It’s summertime in Texas which means that the heat is the greatest obstacle that many of us will face over the next few months. The heat is a factor but by no means the priority right now for Amanda*. Amanda is working to find a place for herself and her two small children to reside now that the place they’ve called home for 7-years isn’t safe. Amanda is coming to terms with the fact that her marriage is over, her husband’s actions have been abusive for the entirety of their relationship, and she can’t stay at her brother’s house forever. Amanda has left before but glancing at cuts and bruises on her arms has reminded her why this would be the last time. He had never been violent like this before, and in the previous few months, it had only gotten worse. Hurtful words turned into hurtful actions.
2-days into her search for a place for her small family to go to, Amanda reaches Bay Area Turning Point. A hotline specialist connects Amanda to the hotel program that began a little over two years ago, and Amanda now has a place to take herself and her children. Amanda spends her time in the hotel working to find a longer-term solution to her family’s living situation while helping her children adjust to a new environment that they are not yet accustomed to. This is the constant struggle of someone fleeing violence in their homes. So many obstacles to overcome while trying to hold it all together physically, financially, and emotionally. The truth is it’s exhausting, but the struggle is all too common in the community Bay Area Turning Point serves.
Amanda decided that she no longer wanted herself or her children to be exposed to violence in the place they called home. This sentiment is something most of us can get behind, but completely uprooting one’s life to put this sentiment into action can create obstacles that can make this very difficult to make a reality. Bay Area Turning Point strives to work with community members who have made similar choices to Amanda and want to do something different for themselves and their children.

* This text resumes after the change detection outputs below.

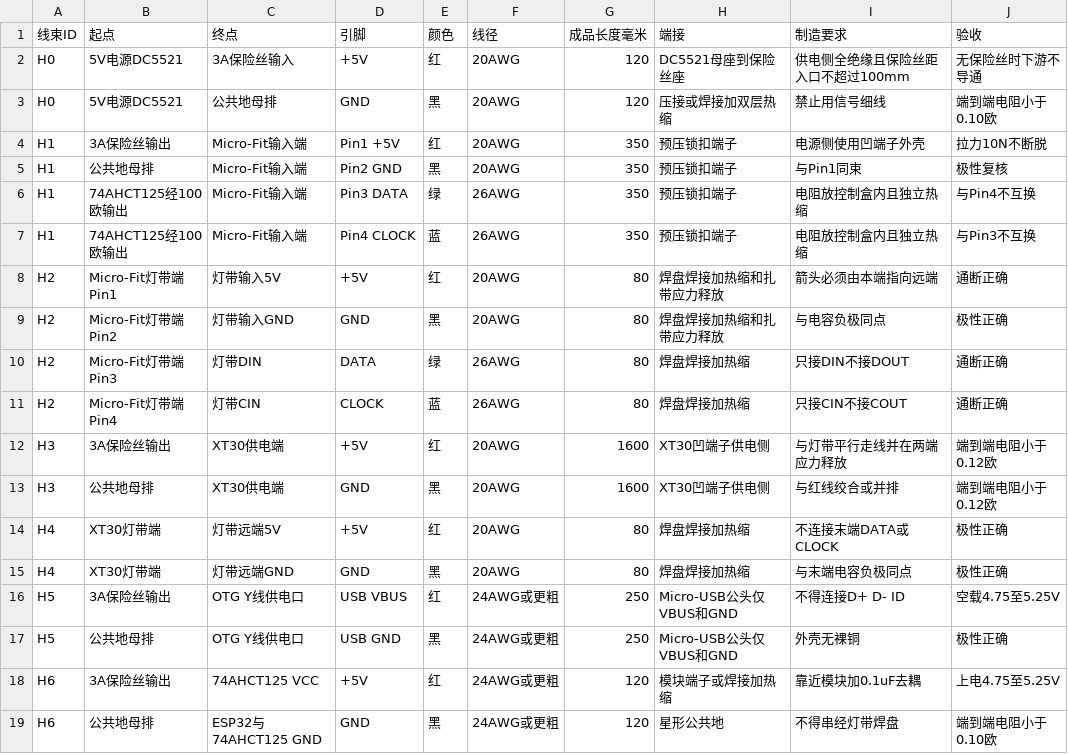
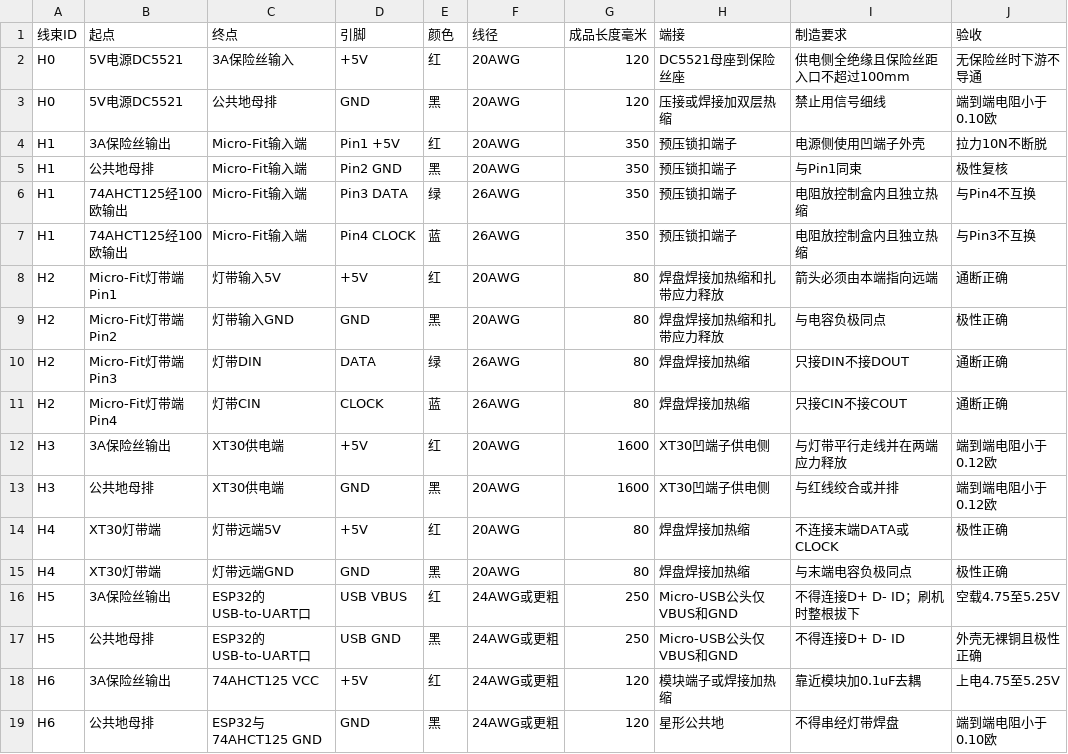
Before and after one commit to cheguevara-great-man/notefall88-px-s7000, a CSV file: docs/harness.csv, drawn as a sheet.

Commit message:
fix: separate USB host data and board power

```diff
--- a/docs/harness.csv
+++ b/docs/harness.csv
@@ -15,4 +15,4 @@ H4,XT30灯带端,灯带远端5V,+5V,红,20AWG,80,焊盘焊接加热缩,不连接
 H4,XT30灯带端,灯带远端GND,GND,黑,20AWG,80,焊盘焊接加热缩,与末端电容负极同点,极性正确
-H5,3A保险丝输出,OTG Y线供电口,USB VBUS,红,24AWG或更粗,250,Micro-USB公头仅VBUS和GND,不得连接D+ D- ID,空载4.75至5.25V
-H5,公共地母排,OTG Y线供电口,USB GND,黑,24AWG或更粗,250,Micro-USB公头仅VBUS和GND,外壳无裸铜,极性正确
+H5,3A保险丝输出,ESP32的USB-to-UART口,USB VBUS,红,24AWG或更粗,250,Micro-USB公头仅VBUS和GND,不得连接D+ D- ID；刷机时整根拔下,空载4.75至5.25V
+H5,公共地母排,ESP32的USB-to-UART口,USB GND,黑,24AWG或更粗,250,Micro-USB公头仅VBUS和GND,不得连接D+ D- ID,外壳无裸铜且极性正确
 H6,3A保险丝输出,74AHCT125 VCC,+5V,红,24AWG或更粗,120,模块端子或焊接加热缩,靠近模块加0.1uF去耦,上电4.75至5.25V
```
Also changed, not shown: docs/bom.csv, 6 other files.
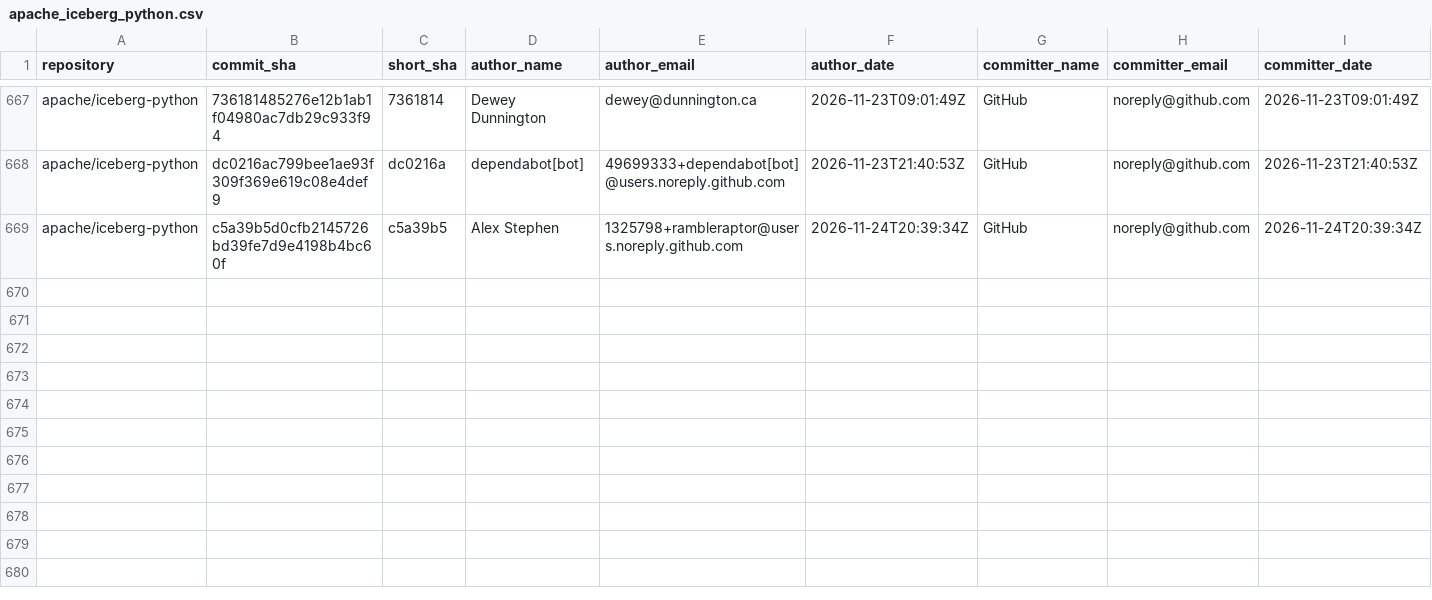
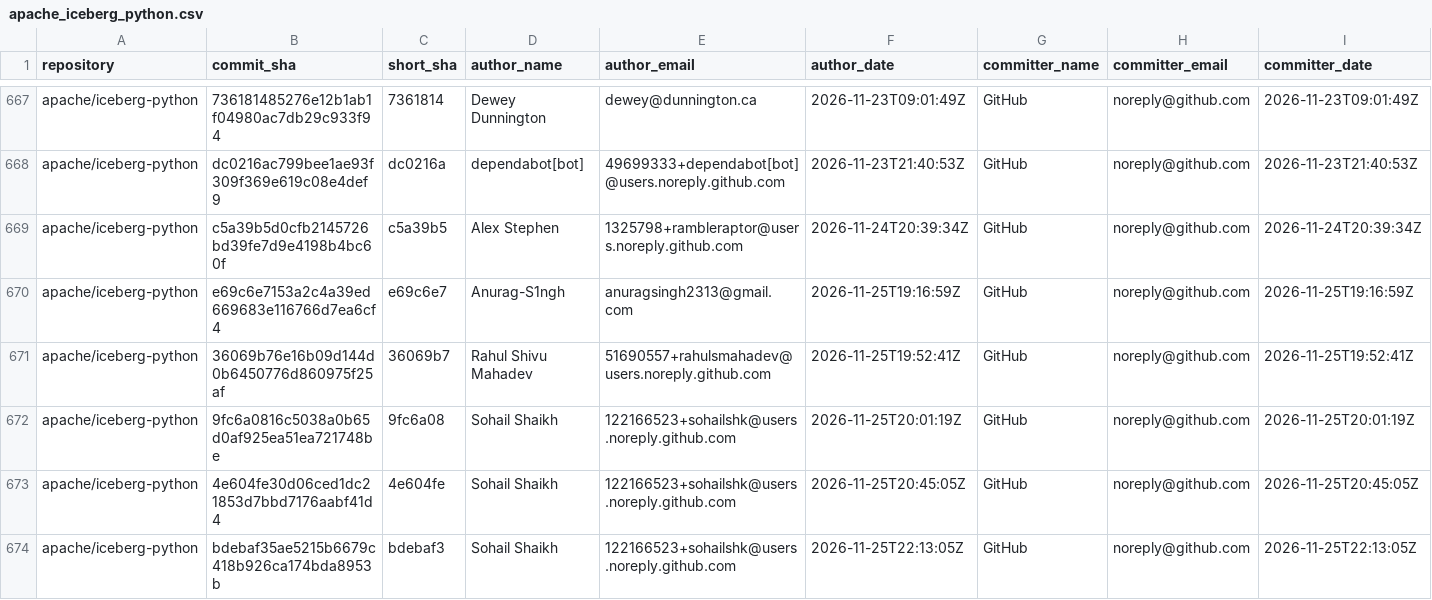
Before and after one commit to kevinjqliu/iceberg-activity-tracker, a CSV file: data/commits/apache_iceberg_python.csv, drawn as a sheet; only a part is shown, gaps mark what is left out; rows hold the shown columns only; the diff names each change by its address in the sheet, - before the commit and + after, or states it on an @@ line.

```diff
--- a/data/commits/apache_iceberg_python.csv
+++ b/data/commits/apache_iceberg_python.csv
+row 670: apache/iceberg-python | e69c6e7153a2c4a39ed669683e116766d7ea6cf4 | e69c6e7 | Anurag-S1ngh | anuragsingh2313@gmail.com | 2026-11-25T19:16:59Z | GitHub | noreply@github.com | 2026-11-25T19:16:59Z
+row 671: apache/iceberg-python | 36069b76e16b09d144d0b6450776d860975f25af | 36069b7 | Rahul Shivu Mahadev | 51690557+rahulsmahadev@users.noreply.github.com | 2026-11-25T19:52:41Z | GitHub | noreply@github.com | 2026-11-25T19:52:41Z
+row 672: apache/iceberg-python | 9fc6a0816c5038a0b65d0af925ea51ea721748be | 9fc6a08 | Sohail Shaikh | 122166523+sohailshk@users.noreply.github.com | 2026-11-25T20:01:19Z | GitHub | noreply@github.com | 2026-11-25T20:01:19Z
+row 673: apache/iceberg-python | 4e604fe30d06ced1dc21853d7bbd7176aabf41d4 | 4e604fe | Sohail Shaikh | 122166523+sohailshk@users.noreply.github.com | 2026-11-25T20:45:05Z | GitHub | noreply@github.com | 2026-11-25T20:45:05Z
+row 674: apache/iceberg-python | bdebaf35ae5215b6679c418b926ca174bda8953b | bdebaf3 | Sohail Shaikh | 122166523+sohailshk@users.noreply.github.com | 2026-11-25T22:13:05Z | GitHub | noreply@github.com | 2026-11-25T22:13:05Z
```
Also changed, not shown: data/commits/apache_iceberg.csv, data/commits/apache_iceberg_cpp.csv, 2 other files.
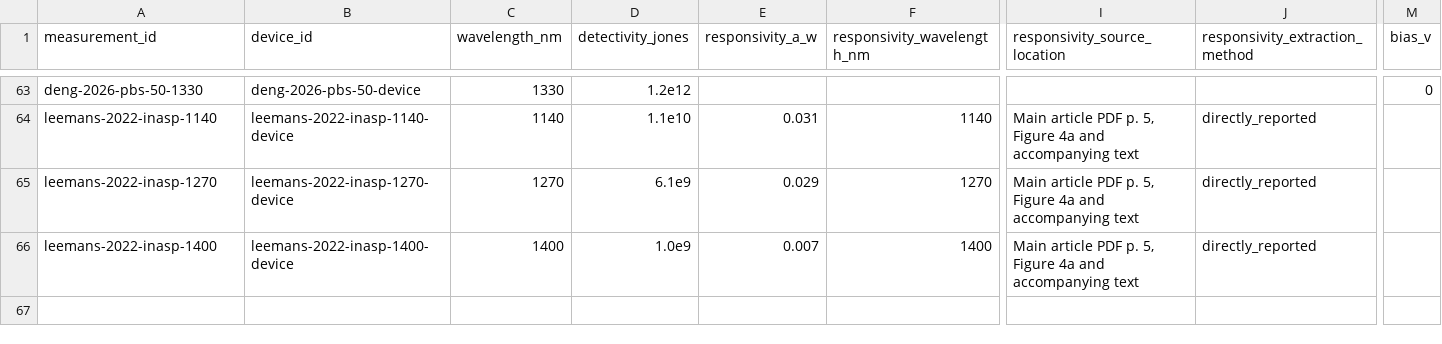
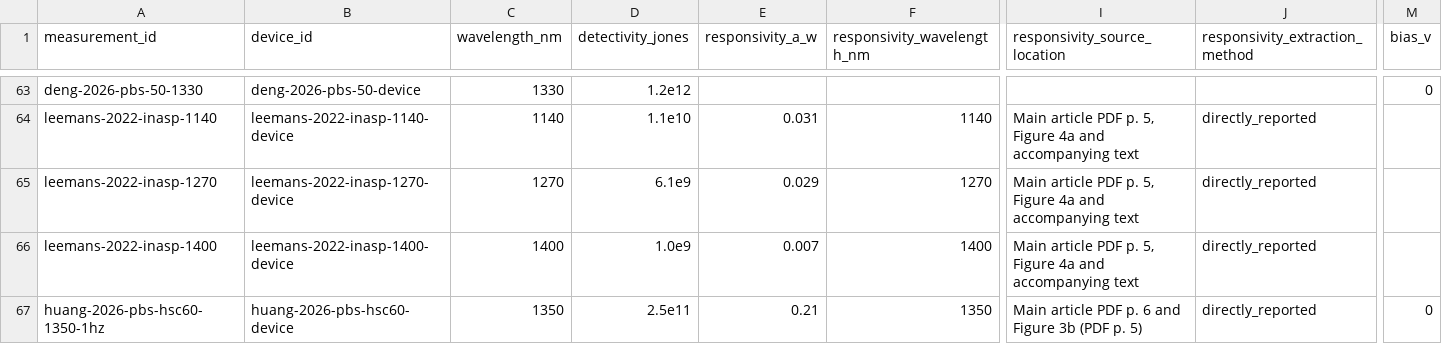
Before and after one commit to Shlok-Joseph-Paul/cQD-Detector-Compiler-and-Verifier, a CSV file: data/measurements.csv, drawn as a sheet; only a part is shown, gaps mark what is left out; rows hold the shown columns only; the diff names each change by its address in the sheet, - before the commit and + after, or states it on an @@ line.

```diff
--- a/data/measurements.csv
+++ b/data/measurements.csv
+row 67: huang-2026-pbs-hsc60-1350-1hz | huang-2026-pbs-hsc60-device | 1350 | 2.5e11 | 0.21 | 1350 | Main article PDF p. 6 and Figure 3b (PDF p. 5) | directly_reported | 0
```
Also changed, not shown: data/devices.csv, data/papers.csv, 51 other files.
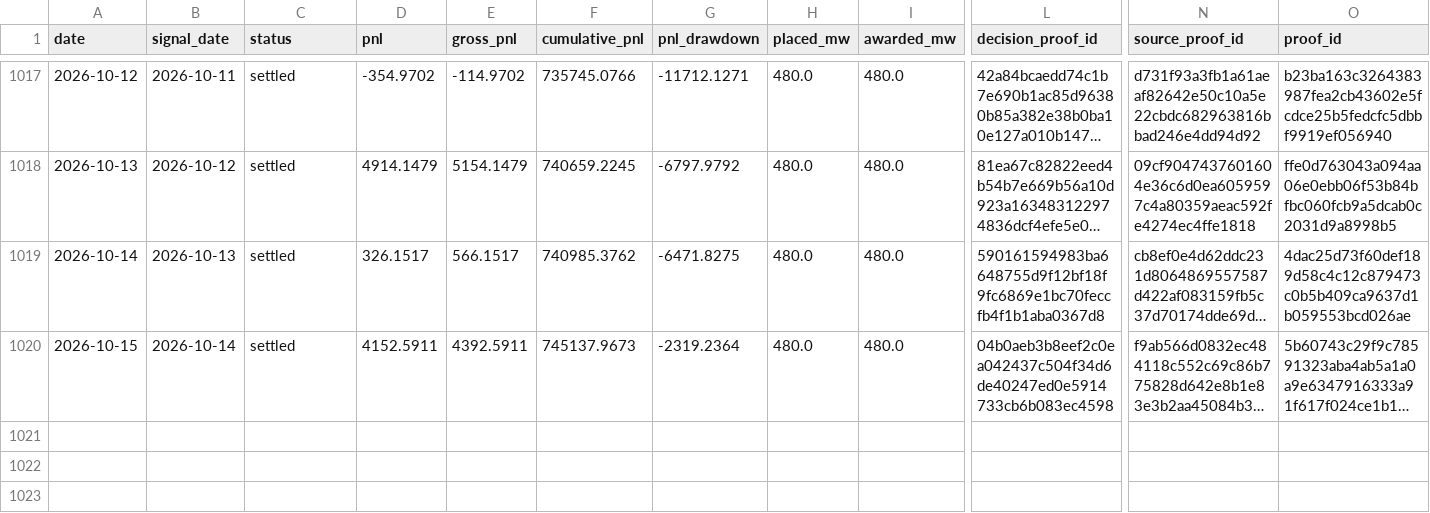
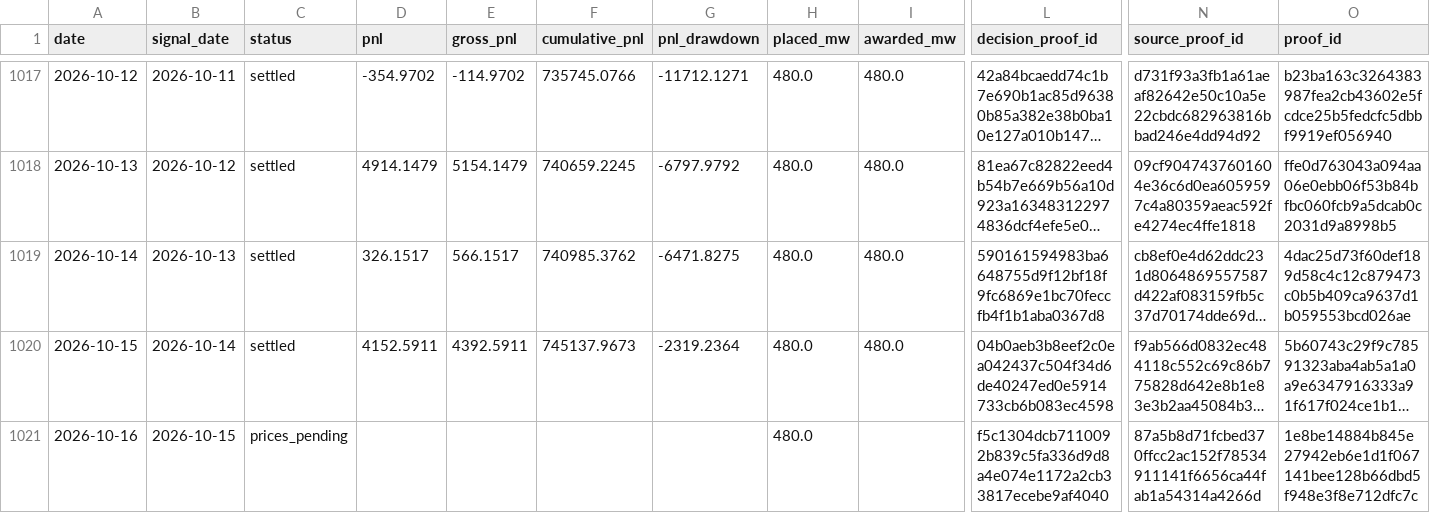
Before and after one commit to jameskim247/caiso-paper-track-record, a CSV file: data/f-broad/daily.csv, drawn as a sheet; only a part is shown, gaps mark what is left out; long unchanged cells end in …; rows hold the shown columns only; the diff names each change by its address in the sheet, - before the commit and + after, or states it on an @@ line.

Commit message:
Publish FX + F_BROAD paper evidence through bid 2026-10-17

```diff
--- a/data/f-broad/daily.csv
+++ b/data/f-broad/daily.csv
+row 1021: 2026-10-16 | 2026-10-15 | prices_pending |  |  |  |  | 480.0 |  | f5c1304dcb7110092b839c5fa336d9d8a4e074e1172a2cb33817ecebe9af4040 | 87a5b8d71fcbed370ffcc2ac152f78534911141f6656ca44fab1a54314a4266d | 1e8be14884b845e27942eb6e1d1f067141bee128b66dbd5f948e3f8e712dfc7c
```
Also changed, not shown: data/f-broad/monthly.csv, data/f-broad/summary.csv, 12 other files.
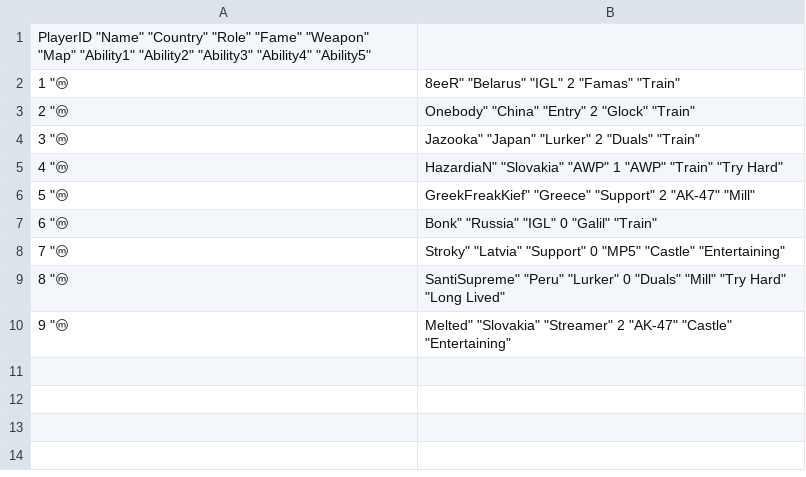
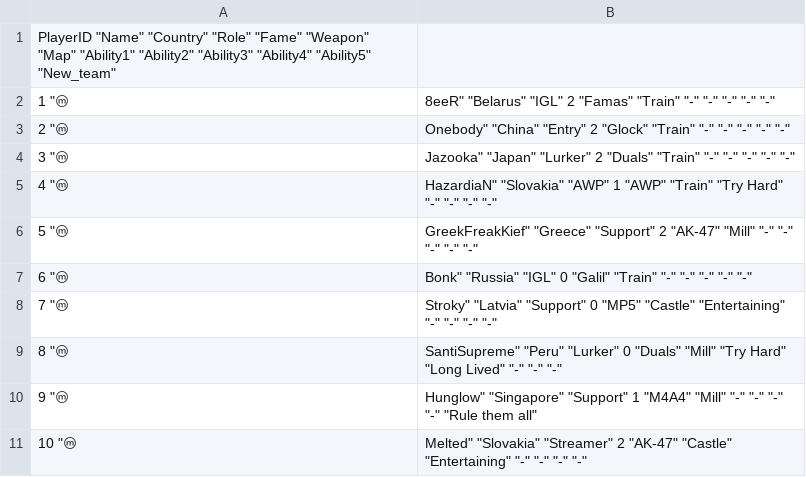
Before and after one commit to Grevyo/Grev-Game-Dashboard, a CSV file: data/players.csv, drawn as a sheet.

Commit message:
Add files via upload

```diff
--- a/data/players.csv
+++ b/data/players.csv
@@ -1,10 +1,11 @@
-"PlayerID" "Name" "Country" "Role" "Fame" "Weapon" "Map" "Ability1" "Ability2" "Ability3" "Ability4" "Ability5"
-1 "ⓜ | 8eeR" "Belarus" "IGL" 2 "Famas" "Train"
-2 "ⓜ | Onebody" "China" "Entry" 2 "Glock" "Train"
-3 "ⓜ | Jazooka" "Japan" "Lurker" 2 "Duals" "Train"
-4 "ⓜ | HazardiaN" "Slovakia" "AWP" 1 "AWP" "Train" "Try Hard"
-5 "ⓜ | GreekFreakKief" "Greece" "Support" 2 "AK-47" "Mill"
-6 "ⓜ | Bonk" "Russia" "IGL" 0 "Galil" "Train"
-7 "ⓜ | Stroky" "Latvia" "Support" 0 "MP5" "Castle" "Entertaining"
-8 "ⓜ | SantiSupreme" "Peru" "Lurker" 0 "Duals" "Mill" "Try Hard"  "Long Lived"
-9 "ⓜ | Melted" "Slovakia" "Streamer" 2 "AK-47" "Castle" "Entertaining"
+"PlayerID" "Name" "Country" "Role" "Fame" "Weapon" "Map" "Ability1" "Ability2" "Ability3" "Ability4" "Ability5" "New_team"
+1 "ⓜ | 8eeR" "Belarus" "IGL" 2 "Famas" "Train" "-" "-"  "-" "-" "-"
+2 "ⓜ | Onebody" "China" "Entry" 2 "Glock" "Train" "-" "-"  "-" "-" "-"
+3 "ⓜ | Jazooka" "Japan" "Lurker" 2 "Duals" "Train" "-" "-"  "-" "-" "-"
+4 "ⓜ | HazardiaN" "Slovakia" "AWP" 1 "AWP" "Train" "Try Hard" "-"  "-" "-" "-"
+5 "ⓜ | GreekFreakKief" "Greece" "Support" 2 "AK-47" "Mill" "-" "-"  "-" "-" "-"
+6 "ⓜ | Bonk" "Russia" "IGL" 0 "Galil" "Train" "-" "-"  "-" "-" "-"
+7 "ⓜ | Stroky" "Latvia" "Support" 0 "MP5" "Castle" "Entertaining" "-"  "-" "-" "-"
+8 "ⓜ | SantiSupreme" "Peru" "Lurker" 0 "Duals" "Mill" "Try Hard" "Long Lived"  "-" "-" "-"
+9 "ⓜ | Hunglow" "Singapore" "Support" 1 "M4A4" "Mill" "-" "-"  "-" "-" "Rule them all"
+10 "ⓜ | Melted" "Slovakia" "Streamer" 2 "AK-47" "Castle" "Entertaining" "-"  "-" "-" "-"
```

The unfortunate truth is that despite the newly created hotel program and the continued efforts of Bay Area Turning Point and other partner agencies, there are just not enough beds in the local community to serve all those families that seek help. This was the case before the COVID-19 pandemic and became even more apparent as the Texas Council on Family Violence discovered that 2020 was the year with the most fatalities at the hands of an intimate partner in the history of the organization tracking this figure. Bay Area Turning Point’s staff have worked tirelessly, from those that provide the direct services to the administrative team that works to raise funds to ensure that carries the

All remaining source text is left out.